* What to do: Go through the lines of the material and count the ones with the word "الإيداع". Give that count alone.
━━━ Source information ━━━
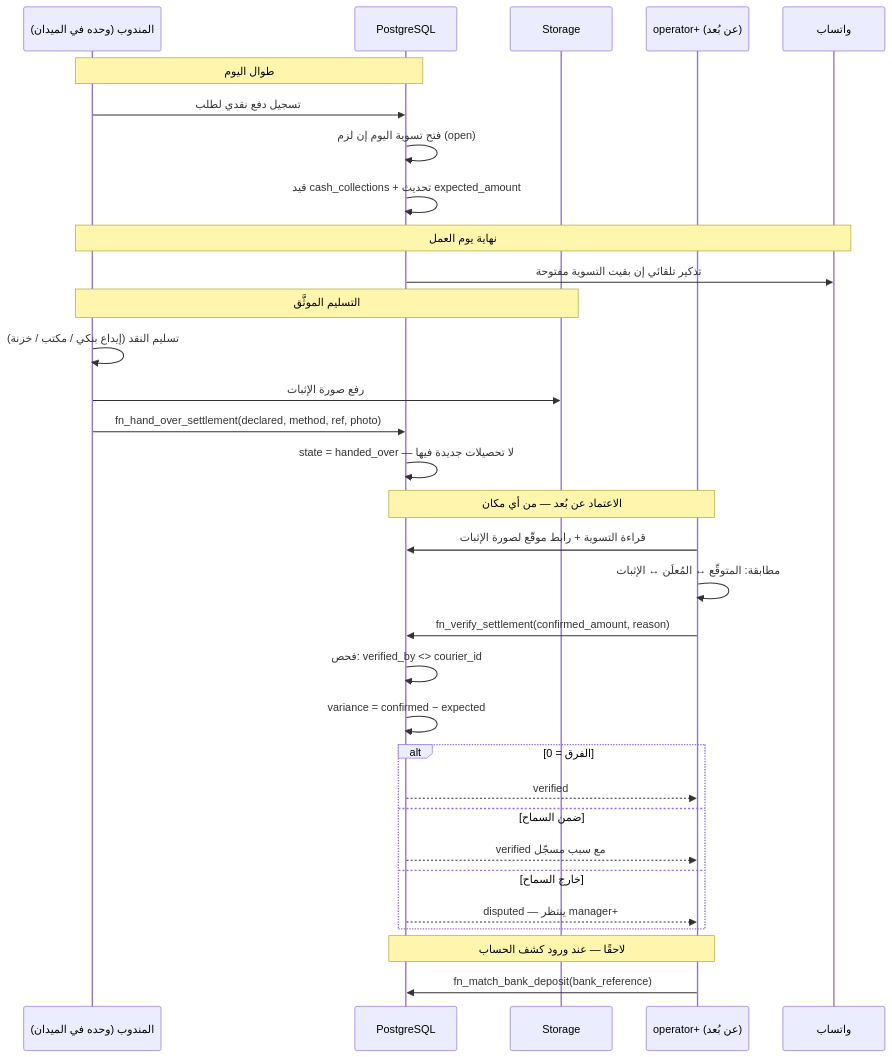
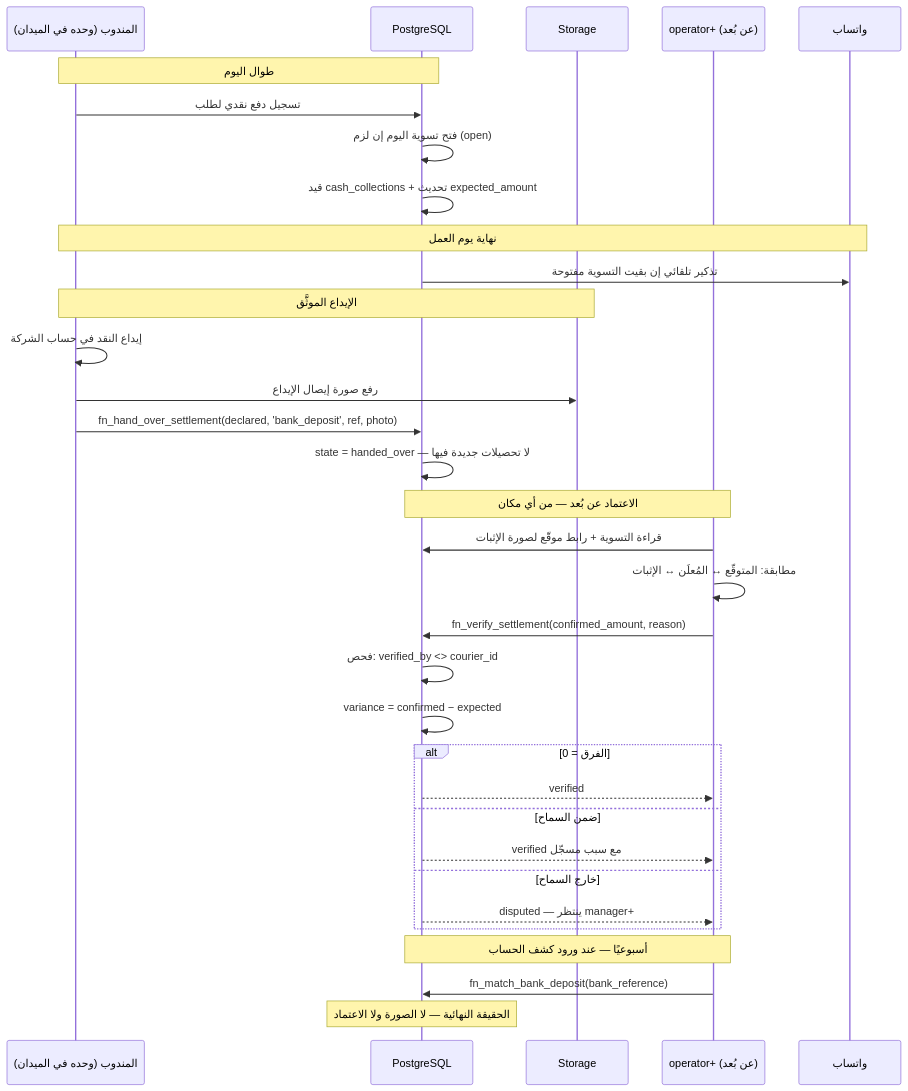
Before and after one commit to omannote/duby: the fifth of 5 diagrams in docs/plan/04-domain-flows.md, drawn with Mermaid. The commit also changed other lines of this file and 12 other files, not shown here.

````diff
--- a/docs/plan/04-domain-flows.md
+++ b/docs/plan/04-domain-flows.md
@@ -269,40 +272,41 @@
 ```mermaid
 sequenceDiagram
     participant C as المندوب (وحده في الميدان)
     participant D as PostgreSQL
     participant S as Storage
     participant A as operator+ (عن بُعد)
     participant W as واتساب
 
     Note over C,D: طوال اليوم
     C->>D: تسجيل دفع نقدي لطلب
     D->>D: فتح تسوية اليوم إن لزم (open)
     D->>D: قيد cash_collections + تحديث expected_amount
 
     Note over C,W: نهاية يوم العمل
     D->>W: تذكير تلقائي إن بقيت التسوية مفتوحة
 
-    Note over C,S: التسليم الموثَّق
-    C->>C: تسليم النقد (إيداع بنكي / مكتب / خزنة)
-    C->>S: رفع صورة الإثبات
-    C->>D: fn_hand_over_settlement(declared, method, ref, photo)
+    Note over C,S: الإيداع الموثَّق
+    C->>C: إيداع النقد في حساب الشركة
+    C->>S: رفع صورة إيصال الإيداع
+    C->>D: fn_hand_over_settlement(declared, 'bank_deposit', ref, photo)
     D->>D: state = handed_over — لا تحصيلات جديدة فيها
 
     Note over A,D: الاعتماد عن بُعد — من أي مكان
     A->>D: قراءة التسوية + رابط موقّع لصورة الإثبات
     A->>A: مطابقة: المتوقّع ↔ المُعلَن ↔ الإثبات
     A->>D: fn_verify_settlement(confirmed_amount, reason)
     D->>D: فحص: verified_by <> courier_id
     D->>D: variance = confirmed − expected
 
     alt الفرق = 0
         D-->>A: verified
     else ضمن السماح
         D-->>A: verified مع سبب مسجّل
     else خارج السماح
         D-->>A: disputed — ينتظر manager+
     end
 
-    Note over A,D: لاحقًا — عند ورود كشف الحساب
+    Note over A,D: أسبوعيًا — عند ورود كشف الحساب
     A->>D: fn_match_bank_deposit(bank_reference)
+    Note over D: الحقيقة النهائية — لا الصورة ولا الاعتماد
 ```
````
━━━
* Worked solution: 2